Ottawa's new face of working poor
CBC News features a two-income family debating bankruptcy, struggling public servants in temporary and contract work and the growing number of people who are using food banks.
Starting at 5 p.m. on CBC TV News, Judy Trinh looks at a new group of people who are working poor.
These are examples of a new group of Ottawa residents, mostly middle class, who are struggling to make ends meet and some who can't find enough work to pay the bills.
Credit counsellor Joel Grisé said Ottawa was able to thrive through the last recession.
But the federal public service job cuts that came from the 2012 budget have put a financial crunch on many families who used to have a more stable financial footing.
Also, temporary government workers who obtain employment through staffing agencies are being paid less.
The people who use the Ottawa Food Bank are also changing. Many new families are dipping into the charitable food sector to make ends meet.
The Ottawa Food Bank now serves about 48,000 people a month, with almost two of every five users being children.
There is an eight-per-cent increase in clients in 2012 with a spike expected in the winter months due to higher bills for such things as heat and hydro.
As for local bankruptcy statistics, the Ottawa-Gatineau region ranks fourth in the country behind Toronto, Vancouver and Montreal in terms of total bankruptcies as of July 1.
Joel Grisé, a manager at the non-profit group K3C Credit Counselling, also said his agency saw 600 bankruptcies last year and he believes that number is rising.

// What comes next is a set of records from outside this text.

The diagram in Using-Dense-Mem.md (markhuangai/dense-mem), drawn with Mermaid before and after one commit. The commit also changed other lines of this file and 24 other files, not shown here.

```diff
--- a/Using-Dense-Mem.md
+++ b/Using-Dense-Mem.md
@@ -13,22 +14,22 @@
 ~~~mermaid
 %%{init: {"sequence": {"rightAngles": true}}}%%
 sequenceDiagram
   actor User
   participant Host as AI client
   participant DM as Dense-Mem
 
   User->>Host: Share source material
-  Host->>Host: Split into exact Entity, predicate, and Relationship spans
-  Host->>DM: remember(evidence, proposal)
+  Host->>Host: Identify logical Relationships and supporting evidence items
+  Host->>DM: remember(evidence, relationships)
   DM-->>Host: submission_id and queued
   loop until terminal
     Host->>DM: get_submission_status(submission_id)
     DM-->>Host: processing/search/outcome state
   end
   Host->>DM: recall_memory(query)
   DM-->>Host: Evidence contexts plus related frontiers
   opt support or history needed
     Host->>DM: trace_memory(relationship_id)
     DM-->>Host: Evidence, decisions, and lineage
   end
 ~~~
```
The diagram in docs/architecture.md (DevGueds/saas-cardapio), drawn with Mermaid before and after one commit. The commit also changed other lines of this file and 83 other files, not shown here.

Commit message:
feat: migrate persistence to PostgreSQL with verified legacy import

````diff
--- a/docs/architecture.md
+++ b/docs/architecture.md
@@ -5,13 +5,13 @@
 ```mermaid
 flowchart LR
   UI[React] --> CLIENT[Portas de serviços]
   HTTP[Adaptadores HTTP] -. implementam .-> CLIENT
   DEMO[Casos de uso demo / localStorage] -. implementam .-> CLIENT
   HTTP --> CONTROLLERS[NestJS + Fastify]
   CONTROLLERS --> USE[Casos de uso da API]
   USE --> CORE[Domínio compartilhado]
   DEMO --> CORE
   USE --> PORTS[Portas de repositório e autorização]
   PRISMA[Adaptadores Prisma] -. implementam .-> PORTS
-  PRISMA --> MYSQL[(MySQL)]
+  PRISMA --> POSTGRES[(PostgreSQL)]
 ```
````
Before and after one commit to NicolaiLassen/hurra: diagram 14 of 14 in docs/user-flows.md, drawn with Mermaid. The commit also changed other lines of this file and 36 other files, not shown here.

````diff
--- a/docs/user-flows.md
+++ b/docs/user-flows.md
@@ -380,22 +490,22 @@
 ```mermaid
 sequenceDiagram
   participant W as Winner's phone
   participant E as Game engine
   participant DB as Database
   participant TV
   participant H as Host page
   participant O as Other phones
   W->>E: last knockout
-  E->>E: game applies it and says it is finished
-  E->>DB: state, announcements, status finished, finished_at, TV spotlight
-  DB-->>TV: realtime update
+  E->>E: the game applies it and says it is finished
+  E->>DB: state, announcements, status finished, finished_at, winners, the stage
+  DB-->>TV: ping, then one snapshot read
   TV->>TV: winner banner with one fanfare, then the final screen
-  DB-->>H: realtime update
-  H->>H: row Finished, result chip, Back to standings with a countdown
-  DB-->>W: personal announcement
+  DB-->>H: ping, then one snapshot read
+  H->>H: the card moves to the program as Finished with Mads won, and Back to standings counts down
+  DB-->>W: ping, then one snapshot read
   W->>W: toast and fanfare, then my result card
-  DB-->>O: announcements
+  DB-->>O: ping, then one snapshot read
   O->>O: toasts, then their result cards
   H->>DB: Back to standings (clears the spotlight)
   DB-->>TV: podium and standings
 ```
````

His office, which sees about 15 clients per day, currently has a weeklong wait list to book appointments for credit help.